▶ **WHAT IS NEEDED**
The answer must consist of each line below that contains the word "scripts", copied in full.

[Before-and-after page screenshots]
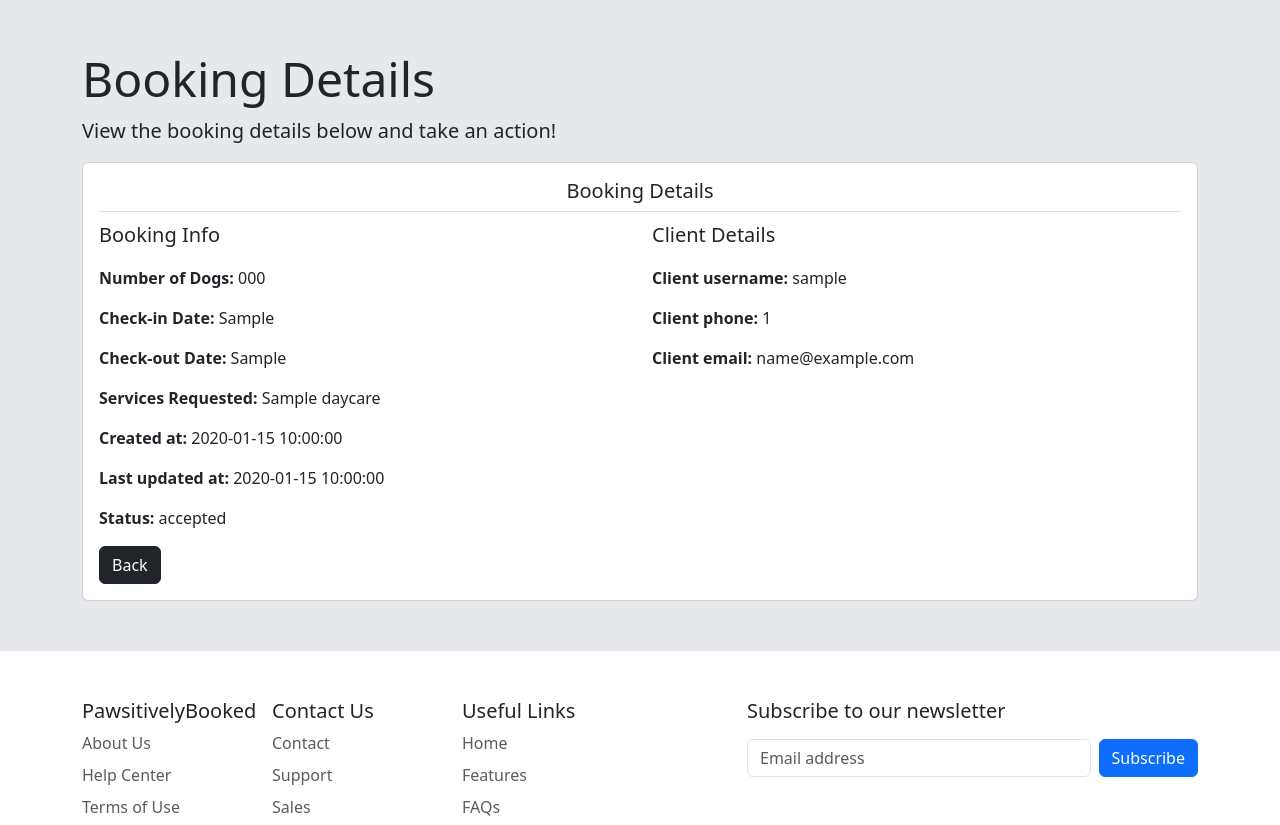
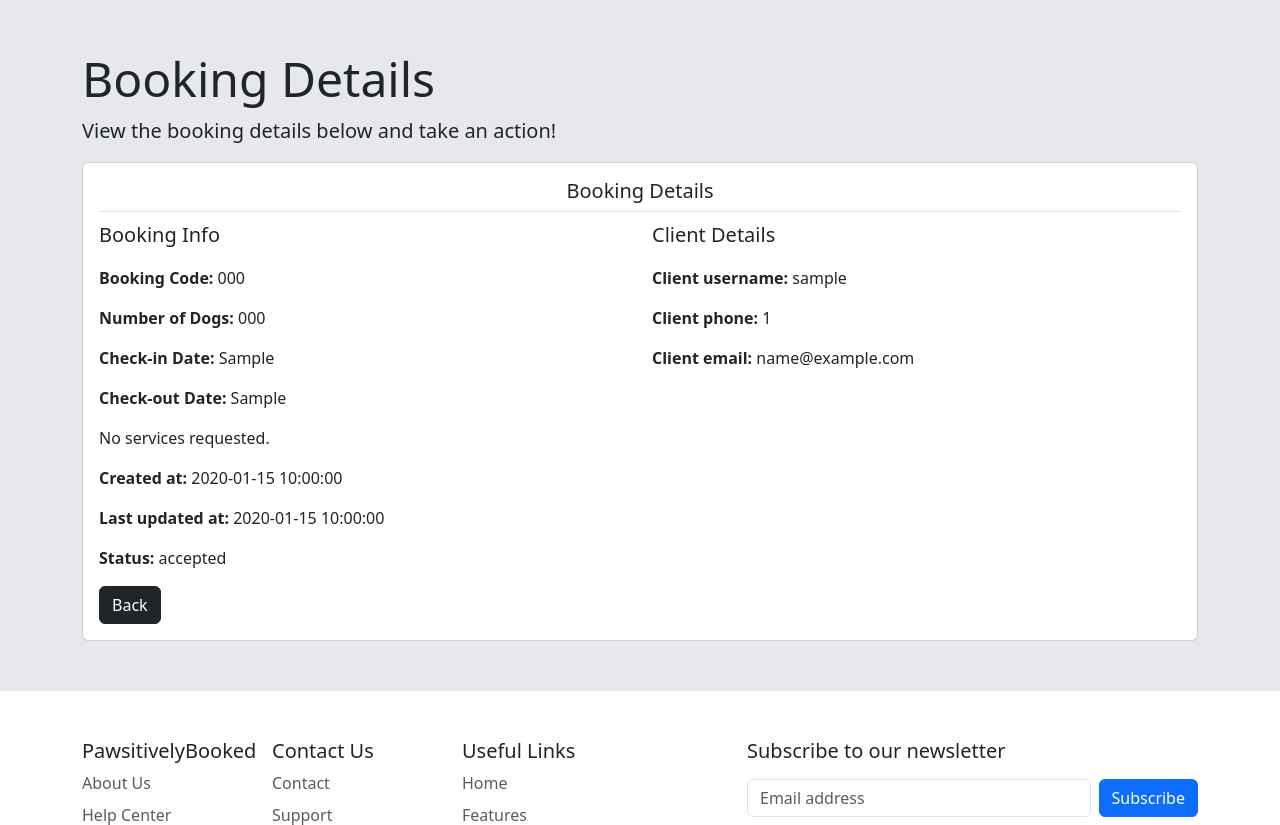
Before and after one commit to stanley-nyoni/pawsitively-booked, a Python web app: template app/templates/facility_owner/view_booking.html in a window 1280 px wide. Shown: the part 16-841 px from the top of the page. Run offline with Jinja, Linux system fonts and the light colour scheme; the template is opened without the code that fills it: most values are stand-ins (such as "Sample title", 1, 10 or a date in 2020).

Commit message:
view facility updated - solved a bug in services requested

```diff
--- a/app/templates/facility_owner/view_booking.html
+++ b/app/templates/facility_owner/view_booking.html
@@ -16,10 +16,23 @@
                         <div class="row">
                             <div class="col-lg-6">
                                 <p class="lead">Booking Info</p>
+                                <p><strong>Booking Code:</strong> {{booking.booking_code}}</p>
                                 <p><strong>Number of Dogs: </strong> {{ booking.number_of_dogs }}</p>
                                 <p><strong>Check-in Date: </strong> {{ check_in }}</p>
                                 <p><strong>Check-out Date: </strong>{{ check_out }}</p>
-                                <p><strong>Services Requested: </strong>{{booking.daycare }}</p>
+                                {% if booking.daycare == "1" or booking.boarding == "1" %}
+                                <p><strong>Service Requested</strong></p>
+                                <ul>
+                                    {% if booking.daycare == "1" %}
+                                    <li>Daycare</li>
+                                    {% endif %}
+                                    {% if booking.boarding == "1" %}
+                                    <li>Boarding</li>
+                                    {% endif %}
+                                </ul>
+                                {% else %}
+                                <p>No services requested.</p>
+                                {% endif %}
                                 <p><strong>Created at: </strong>{{created_at }}</p>
                                 <p><strong>Last updated at: </strong>{{ updated_at }}</p>
                                 <p><strong>Status: </strong>{{ booking.status }}</p>
@@ -32,8 +45,10 @@
                             </div>
                             <div class="col-lg-12">
                                 {% if booking.status == 'pending' %}
-                                <a href="{{ url_for('accept_booking', booking_id=booking.id) }}" class="btn btn-success">Accept</a>
-                                <a href="{{ url_for('decline_booking', booking_id=booking.id) }}" class="btn btn-danger">Decline</a>
+                                <a href="{{ url_for('accept_booking', booking_id=booking.id) }}"
+                                    class="btn btn-success">Accept</a>
+                                <a href="{{ url_for('decline_booking', booking_id=booking.id) }}"
+                                    class="btn btn-danger">Decline</a>
                                 {% else %}
                                 <a href="{{ url_for('dashboard_facility_owner') }}" class="btn btn-dark">Back</a>
                                 {% endif %}
```
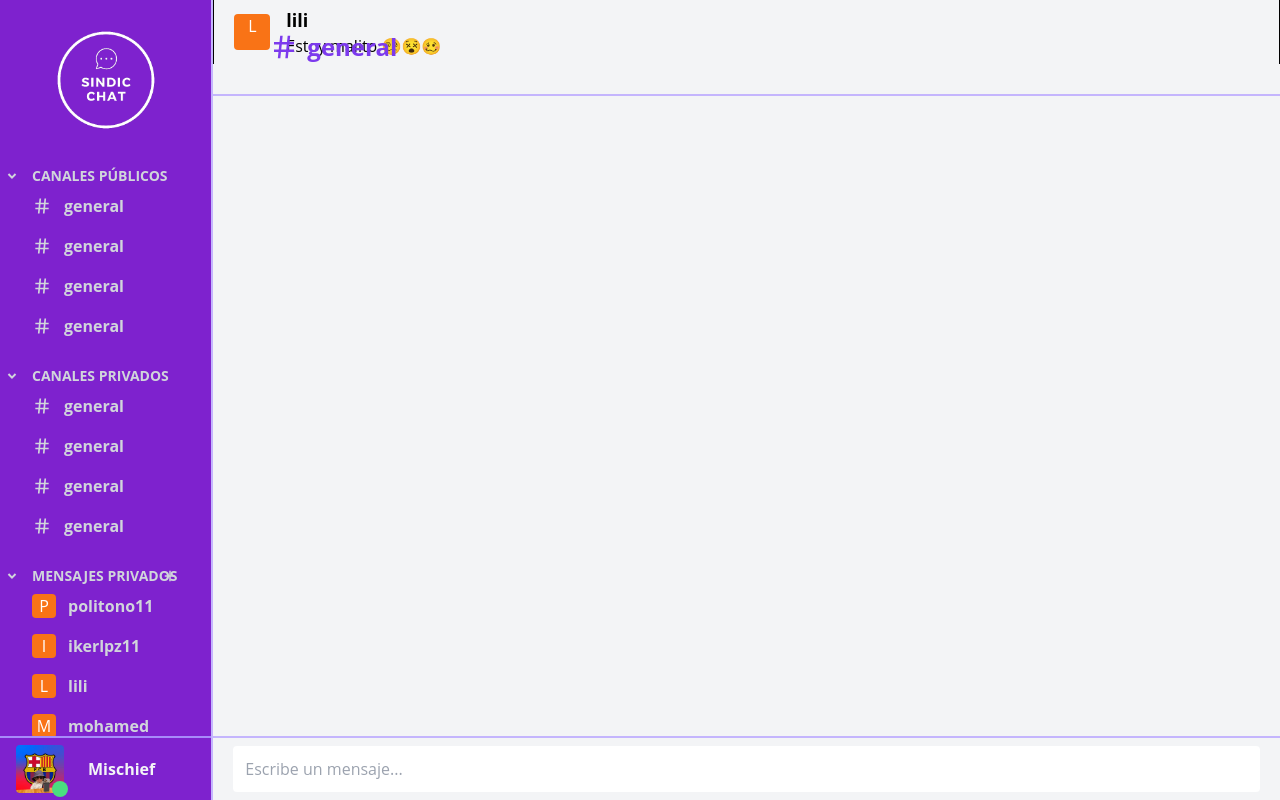
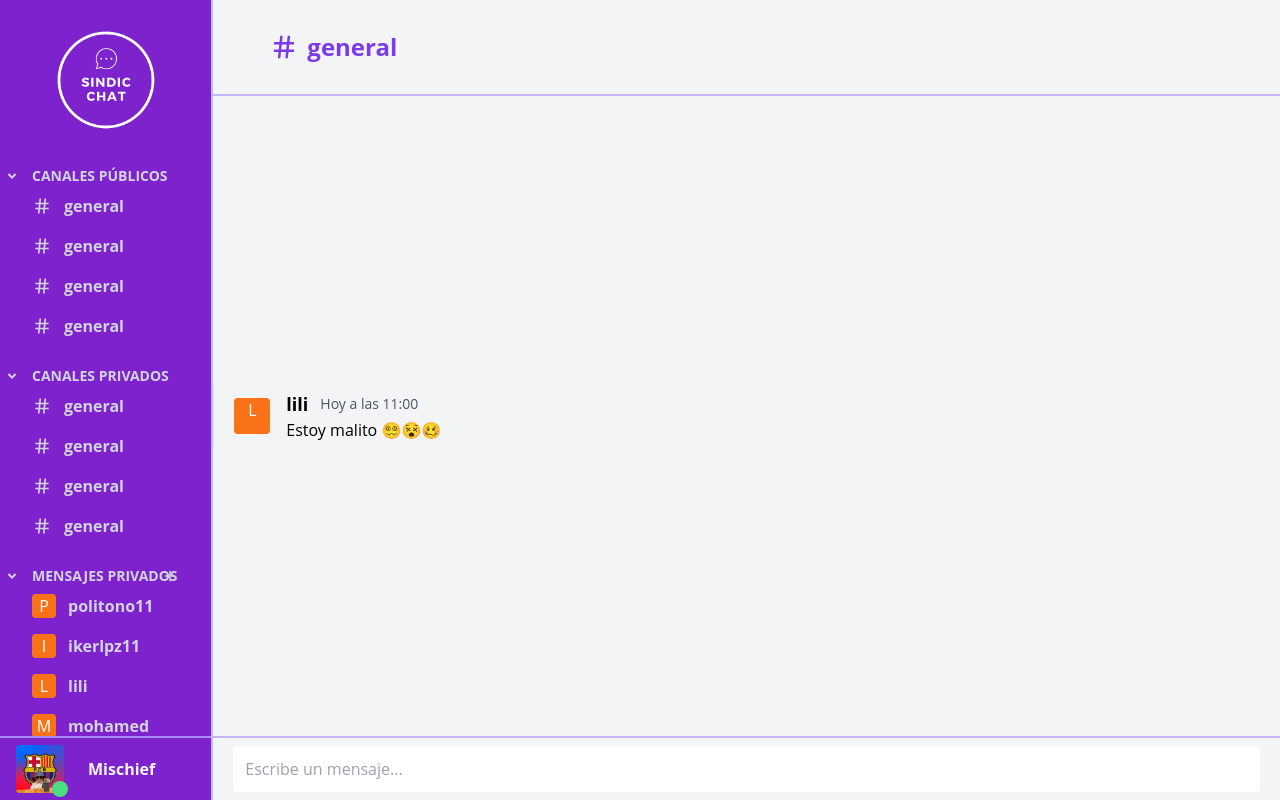
Before and after one commit to S1nd1c/sindicChat, a React (Create React App) app: page / in a window 1280 px wide. Built offline with nearby package versions, Linux system fonts and the light colour scheme.

Commit message:
Fixed mesage layout

```diff
--- a/package.json
+++ b/package.json
@@ -1,7 +1,7 @@
 {
   "name": "sindic-chat",
   "version": "0.1.0",
-  "homepage": "chat.sindic.xyz",
+  "homepage": "s1nd1c.github.io/sindicChat",
   "private": true,
   "dependencies": {
     "@testing-library/jest-dom": "^5.16.5",
@@ -15,7 +15,7 @@
   },
   "scripts": {
     "predeploy": "npm run build",
-    "deploy": "gh-pages -b deploy -d build",
+    "deploy": "gh-pages -d build",
     "start": "react-scripts start",
     "build": "react-scripts build",
     "test": "react-scripts test",
--- a/src/components/Chat/ChatView.js
+++ b/src/components/Chat/ChatView.js
@@ -5,7 +5,7 @@ import Messages from './Messages'
 
 function ChatView() {
   return (
-    <div className='relative w-5/6 h-full flex flex-col justify-between items-center bg-gray-100'>
+    <div className='w-5/6 h-full flex flex-col justify-between items-center bg-gray-100'>
       <Header title="general"/>
       <Messages />
       <TextBox />
--- a/src/components/Chat/Header.js
+++ b/src/components/Chat/Header.js
@@ -3,7 +3,7 @@ import { RiHashtag } from 'react-icons/ri'
 
 function Header(props) {
   return (
-    <div className='absolute top-0 w-full h-24 flex items-center border-b-2 border-violet-300'>
+    <div className='w-full h-24 flex items-center border-b-2 border-violet-300'>
         <div className="p-14 font-bold text-violet-600 text-2xl flex items-center">
             <RiHashtag className="text-3xl"/>
             <p className="ml-2">{props.title}</p>
--- a/src/components/Chat/MessageView.js
+++ b/src/components/Chat/MessageView.js
@@ -3,10 +3,14 @@ import DefaultLogo from '../DefaultLogo'
 
 function MessageView() {
   return (
-    <div className="w-full h-16 flex items-center pl-5 border-x border-black">
+    <div className="w-full h-16 flex items-center pl-5 border-l hover:border-violet-600 hover:bg-slate-200
+    200">
         <DefaultLogo size="medium" chatName="lili"/>
         <div className="ml-4">
-            <p className='text-lg font-bold'>lili</p>
+            <div className='flex items-center'>
+              <p className='text-lg font-bold'>lili</p>
+              <p className='text-sm text-gray-600 ml-3'>Hoy a las 11:00</p>
+            </div>
             <p>Estoy malito 😵‍💫😵🥴</p>
         </div>
     </div>
--- a/src/components/Chat/TextBox.js
+++ b/src/components/Chat/TextBox.js
@@ -2,7 +2,7 @@ import React from 'react'
 
 function TextBox() {
   return (
-    <div className="absolute bottom-0 w-full border-t-2 border-violet-300 h-16 flex items-center justify-center px-5 py-2">
+    <div className="w-full border-t-2 border-violet-300 h-16 flex items-center justify-center px-5 py-2">
         <input className='p-3 w-full h-full rounded focus:border-violet-600' placeholder='Escribe un mensaje...'/>
     </div>
   )
--- a/src/components/DefaultLogo.js
+++ b/src/components/DefaultLogo.js
@@ -4,7 +4,7 @@ import "../App.css"
 function DefaultLogo(props) {
     return (
         <div className={`${props.size || "small"} rounded bg-orange-500 flex justify-center align-center text-white text-md font-normal`}>
-            <p>{props.chatName[0].toUpperCase()}</p>
+            <p className="text-center">{props.chatName[0].toUpperCase()}</p>
         </div>
     )
 }
```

▶ **RESULT FOR THIS TASK**
   "scripts": {
     "start": "react-scripts start",
     "build": "react-scripts build",
     "test": "react-scripts test",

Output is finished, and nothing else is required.